• RECORD EXTRACTS:
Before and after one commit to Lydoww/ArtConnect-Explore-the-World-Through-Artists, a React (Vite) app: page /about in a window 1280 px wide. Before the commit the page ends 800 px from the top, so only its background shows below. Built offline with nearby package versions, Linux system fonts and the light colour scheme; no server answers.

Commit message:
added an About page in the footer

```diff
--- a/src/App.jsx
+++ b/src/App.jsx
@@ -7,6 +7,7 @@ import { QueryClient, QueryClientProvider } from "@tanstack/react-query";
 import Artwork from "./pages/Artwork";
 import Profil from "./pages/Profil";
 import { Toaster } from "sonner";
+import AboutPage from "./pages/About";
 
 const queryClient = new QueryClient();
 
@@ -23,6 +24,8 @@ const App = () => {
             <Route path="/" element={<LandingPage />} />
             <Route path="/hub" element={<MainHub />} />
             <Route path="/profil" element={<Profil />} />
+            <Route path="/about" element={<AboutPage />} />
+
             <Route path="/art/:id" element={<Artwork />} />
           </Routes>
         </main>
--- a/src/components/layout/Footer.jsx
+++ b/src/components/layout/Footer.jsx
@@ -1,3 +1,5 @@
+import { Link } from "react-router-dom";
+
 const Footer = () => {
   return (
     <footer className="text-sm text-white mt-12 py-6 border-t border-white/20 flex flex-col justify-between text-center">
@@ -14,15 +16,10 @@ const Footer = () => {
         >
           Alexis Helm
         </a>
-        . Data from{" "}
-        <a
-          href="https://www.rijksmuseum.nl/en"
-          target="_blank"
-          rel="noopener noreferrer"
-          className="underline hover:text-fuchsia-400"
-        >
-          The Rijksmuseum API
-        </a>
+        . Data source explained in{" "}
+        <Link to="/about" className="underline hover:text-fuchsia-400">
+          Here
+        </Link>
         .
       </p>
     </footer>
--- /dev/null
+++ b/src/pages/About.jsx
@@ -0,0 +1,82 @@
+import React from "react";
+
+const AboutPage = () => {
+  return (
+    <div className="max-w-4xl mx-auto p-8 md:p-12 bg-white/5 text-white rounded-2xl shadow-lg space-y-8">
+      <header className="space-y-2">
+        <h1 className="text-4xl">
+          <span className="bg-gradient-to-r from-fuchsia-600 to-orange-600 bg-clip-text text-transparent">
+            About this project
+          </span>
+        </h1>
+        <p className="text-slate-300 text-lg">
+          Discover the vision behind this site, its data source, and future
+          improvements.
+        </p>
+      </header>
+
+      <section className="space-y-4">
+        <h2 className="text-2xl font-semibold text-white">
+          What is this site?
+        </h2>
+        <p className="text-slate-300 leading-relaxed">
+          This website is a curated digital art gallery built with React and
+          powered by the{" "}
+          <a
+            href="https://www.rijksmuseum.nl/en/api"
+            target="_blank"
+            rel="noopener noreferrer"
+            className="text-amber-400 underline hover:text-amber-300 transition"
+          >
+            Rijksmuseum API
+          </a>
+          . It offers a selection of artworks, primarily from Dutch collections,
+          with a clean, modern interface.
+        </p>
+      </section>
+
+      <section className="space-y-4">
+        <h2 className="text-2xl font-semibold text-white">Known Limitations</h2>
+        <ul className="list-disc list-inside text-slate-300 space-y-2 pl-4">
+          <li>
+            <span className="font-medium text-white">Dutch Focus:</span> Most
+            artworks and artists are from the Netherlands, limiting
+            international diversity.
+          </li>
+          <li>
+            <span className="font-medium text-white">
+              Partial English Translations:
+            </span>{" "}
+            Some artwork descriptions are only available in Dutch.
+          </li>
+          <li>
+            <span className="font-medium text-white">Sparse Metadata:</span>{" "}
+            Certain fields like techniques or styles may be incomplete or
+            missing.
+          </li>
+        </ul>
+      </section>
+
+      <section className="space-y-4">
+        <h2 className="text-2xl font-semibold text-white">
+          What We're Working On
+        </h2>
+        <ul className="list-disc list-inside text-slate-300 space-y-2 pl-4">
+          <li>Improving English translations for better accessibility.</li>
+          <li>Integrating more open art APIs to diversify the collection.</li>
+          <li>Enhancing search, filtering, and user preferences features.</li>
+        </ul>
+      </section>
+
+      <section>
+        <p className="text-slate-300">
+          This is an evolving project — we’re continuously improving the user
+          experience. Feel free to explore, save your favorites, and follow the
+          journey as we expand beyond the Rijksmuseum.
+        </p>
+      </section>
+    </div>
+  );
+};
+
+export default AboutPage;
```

• WHAT IS REQUIRED: Take from the listing above each line containing "Dutch".

• SOLUTION BELOW:
+          . It offers a selection of artworks, primarily from Dutch collections,
+            <span className="font-medium text-white">Dutch Focus:</span> Most
+            Some artwork descriptions are only available in Dutch.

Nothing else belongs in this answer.